● **Given data**:
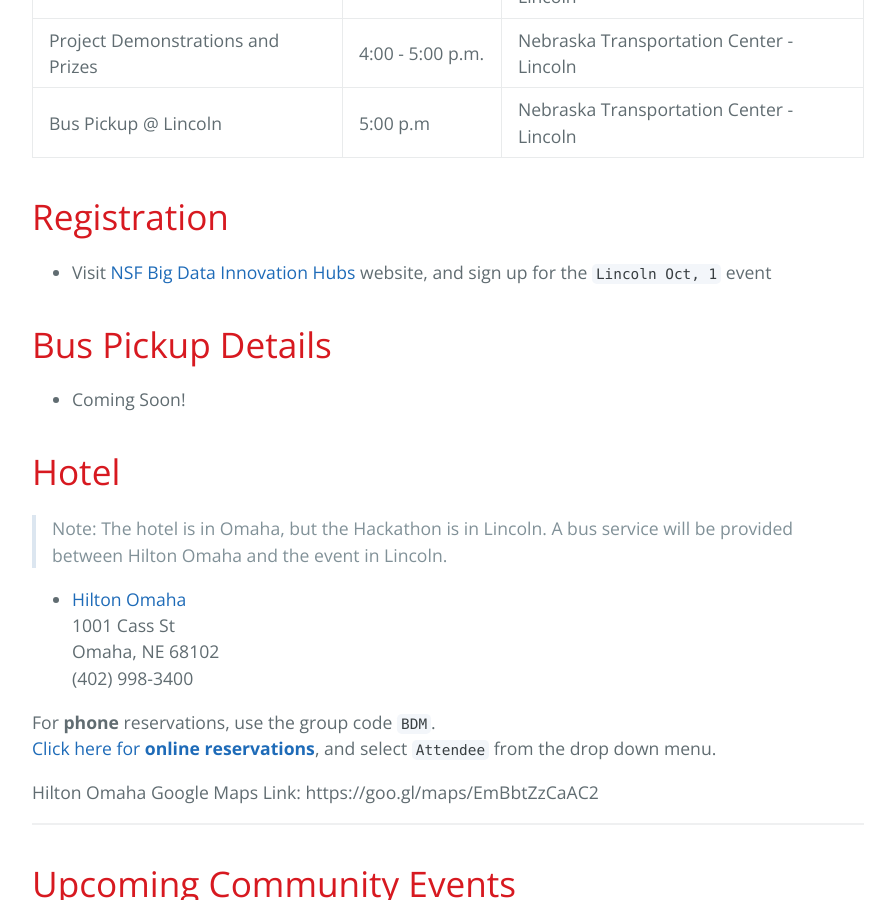
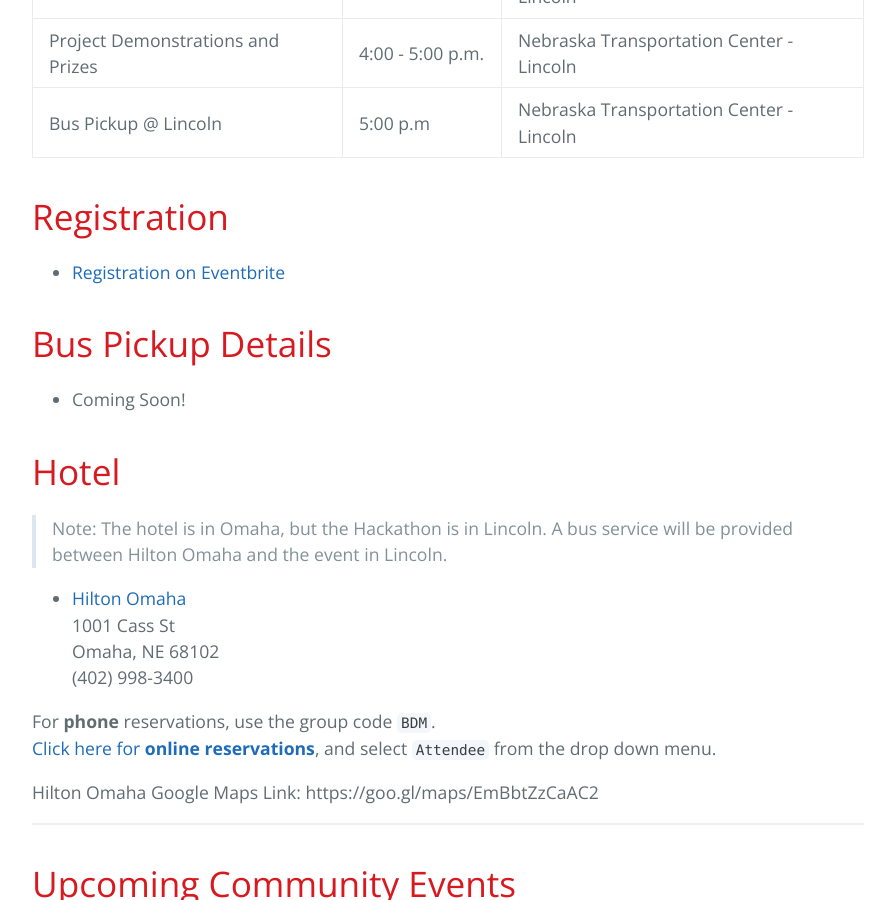
Before and after one commit to BridgingBigData/BridgingBigData.github.io, a Jekyll site: the page built from pages/tdc.md, in a window 1280 px wide and 900 px high, scrolled down 2798 px. Shown: the whole window, without its empty margins (192-1087 px from the left). Built offline with Jekyll 4.4.1, drawn with Linux system fonts in a browser that asks for light colours.

Commit message:
registration added

````diff
--- a/pages/tdc.md
+++ b/pages/tdc.md
@@ -58,7 +58,7 @@
 | Bus Pickup @ Lincoln              | 5:00 p.m         | Nebraska Transportation Center - Lincoln |
 
 # Registration
-- Visit [NSF Big Data Innovation Hubs](https://www.bigdatahubs.io) website, and sign up for the ```Lincoln Oct, 1``` event
+- [Registration on Eventbrite](https://tdclincolnhackathon.eventbrite.com)
 
 # Bus Pickup Details
 - Coming Soon!
````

● **Problem**:
Quote each line of the listing exactly, but leave the pictures out.

● **Task response**:
Before and after one commit to BridgingBigData/BridgingBigData.github.io, a Jekyll site: the page built from pages/tdc.md, in a window 1280 px wide and 900 px high, scrolled down 2798 px. Shown: the whole window, without its empty margins (192-1087 px from the left). Built offline with Jekyll 4.4.1, drawn with Linux system fonts in a browser that asks for light colours.

Commit message:
registration added

````diff
--- a/pages/tdc.md
+++ b/pages/tdc.md
@@ -58,7 +58,7 @@
 | Bus Pickup @ Lincoln              | 5:00 p.m         | Nebraska Transportation Center - Lincoln |
 
 # Registration
-- Visit [NSF Big Data Innovation Hubs](https://www.bigdatahubs.io) website, and sign up for the ```Lincoln Oct, 1``` event
+- [Registration on Eventbrite](https://tdclincolnhackathon.eventbrite.com)
 
 # Bus Pickup Details
 - Coming Soon!
````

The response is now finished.